The Waters and Rivers Commission has received $134,750 to construct three wetlands at Denmark, Albany and Mt Barker on the Rainbow Coast and Albany hinterland.
The wetlands will act as urban stormwater management demonstration sites. The three sites will utilise different approaches to water depth, detention periods, vegetation type and monitoring requirements.
The commission has been given a further $165,000 to design a drainage system to reduce sediment and nutrient inputs from the Albany district into Wilson Inlet, Torbay Inlet and Princess Royal Harbour.
These two projects are part of a wider strategy to reduce nutrient levels, improve stormwater quality and halt the decline of seagrass across the Albany catchment.
Other projects funded focus on improving management of industrial stormwater at Kwinana and Exmouth.
CSIRO Land and Water receives $246,864 to quantify, map and remediate the flow of contaminated groundwater to Cockburn Sound and to refine an innovative clean up treatment to protect the Sound from nutrient discharge.
The Shire of Exmouth has been granted $186,500 to reduce groundwater pollution from waste water disposal to improve treated waste water reuse, thereby conserving potable water supplies.
Several projects addressing marine biodiversity have also been funded.
The Department of Conservation and Land Management has received $18,350 to eliminate rats and reduce weeds on Shelter Island, Eclipse Island, Mistaken Island, Breadsea Island and Michaelmas Island in the Southern Ocean off the Albany coast to protect seabird populations.
Murdoch University has received $61,000 to track green and hawkesbill turtles from their nesting areas on the north west shelf to feeding grounds. The data will then be used to identify threats to the turtles and map nesting sites, migration routes and feeding grounds.

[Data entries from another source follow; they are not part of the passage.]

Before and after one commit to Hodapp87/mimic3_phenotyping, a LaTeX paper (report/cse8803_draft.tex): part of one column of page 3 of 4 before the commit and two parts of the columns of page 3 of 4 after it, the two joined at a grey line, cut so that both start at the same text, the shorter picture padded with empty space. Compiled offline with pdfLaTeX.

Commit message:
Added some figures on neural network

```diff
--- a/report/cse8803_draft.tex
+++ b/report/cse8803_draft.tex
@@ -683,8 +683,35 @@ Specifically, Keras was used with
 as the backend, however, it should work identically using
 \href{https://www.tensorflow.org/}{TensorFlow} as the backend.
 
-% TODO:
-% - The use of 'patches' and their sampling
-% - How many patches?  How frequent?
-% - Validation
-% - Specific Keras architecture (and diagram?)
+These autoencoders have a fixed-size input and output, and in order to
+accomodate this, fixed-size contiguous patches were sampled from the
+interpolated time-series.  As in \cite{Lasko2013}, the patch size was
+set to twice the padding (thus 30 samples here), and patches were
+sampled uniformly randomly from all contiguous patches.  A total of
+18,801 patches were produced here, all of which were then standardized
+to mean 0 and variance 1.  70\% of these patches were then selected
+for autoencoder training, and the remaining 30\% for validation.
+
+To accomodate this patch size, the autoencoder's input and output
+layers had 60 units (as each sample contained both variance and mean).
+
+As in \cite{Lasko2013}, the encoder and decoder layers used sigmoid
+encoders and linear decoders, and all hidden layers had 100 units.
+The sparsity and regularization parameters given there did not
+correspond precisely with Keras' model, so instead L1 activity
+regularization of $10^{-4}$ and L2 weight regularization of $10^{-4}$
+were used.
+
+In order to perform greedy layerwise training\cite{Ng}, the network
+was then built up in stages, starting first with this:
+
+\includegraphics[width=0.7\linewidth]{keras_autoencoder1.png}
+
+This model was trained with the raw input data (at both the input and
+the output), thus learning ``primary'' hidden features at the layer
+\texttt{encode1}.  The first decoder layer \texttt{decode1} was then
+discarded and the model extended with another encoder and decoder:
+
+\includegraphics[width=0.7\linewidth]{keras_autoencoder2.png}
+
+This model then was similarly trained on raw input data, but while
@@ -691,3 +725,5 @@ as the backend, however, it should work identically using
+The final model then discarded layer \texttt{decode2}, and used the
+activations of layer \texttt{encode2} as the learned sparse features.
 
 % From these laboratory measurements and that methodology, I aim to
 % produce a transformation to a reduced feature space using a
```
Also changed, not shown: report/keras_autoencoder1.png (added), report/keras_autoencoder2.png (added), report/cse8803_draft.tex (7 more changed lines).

"The end result of all these exciting projects will be cleaner beaches, improved water quality and a better understanding of the impact of human and natural activities on marine biodiversity," Senator Hill said.
The projects are funded under the Natural Heritage Trust's $141 million Coasts and Clean Seas initiative to support the conservation, repair and sustainable use of Australia's coastal and marine environment.
This latest round of Coasts and Cleans Seas funding brings to a total of $4,460,312 dedicated to clean seas, coastal monitoring and marine species protection projects in Western Australia.
In the cooperative spirit of the Trust, the Federal Government's 1999-2000 contribution will be boosted by $3.14 million from State and local governments and the community.
A list of funded projects is attached.
Rod Bruem (Senator Hill's Office) 02 6277 7640 or 0419 258 364
John Braid (WA Coasts and Clean Seas Coordinator) 08 9264 7835
Conall O'Connell (Environment Australia) 02 6274 1466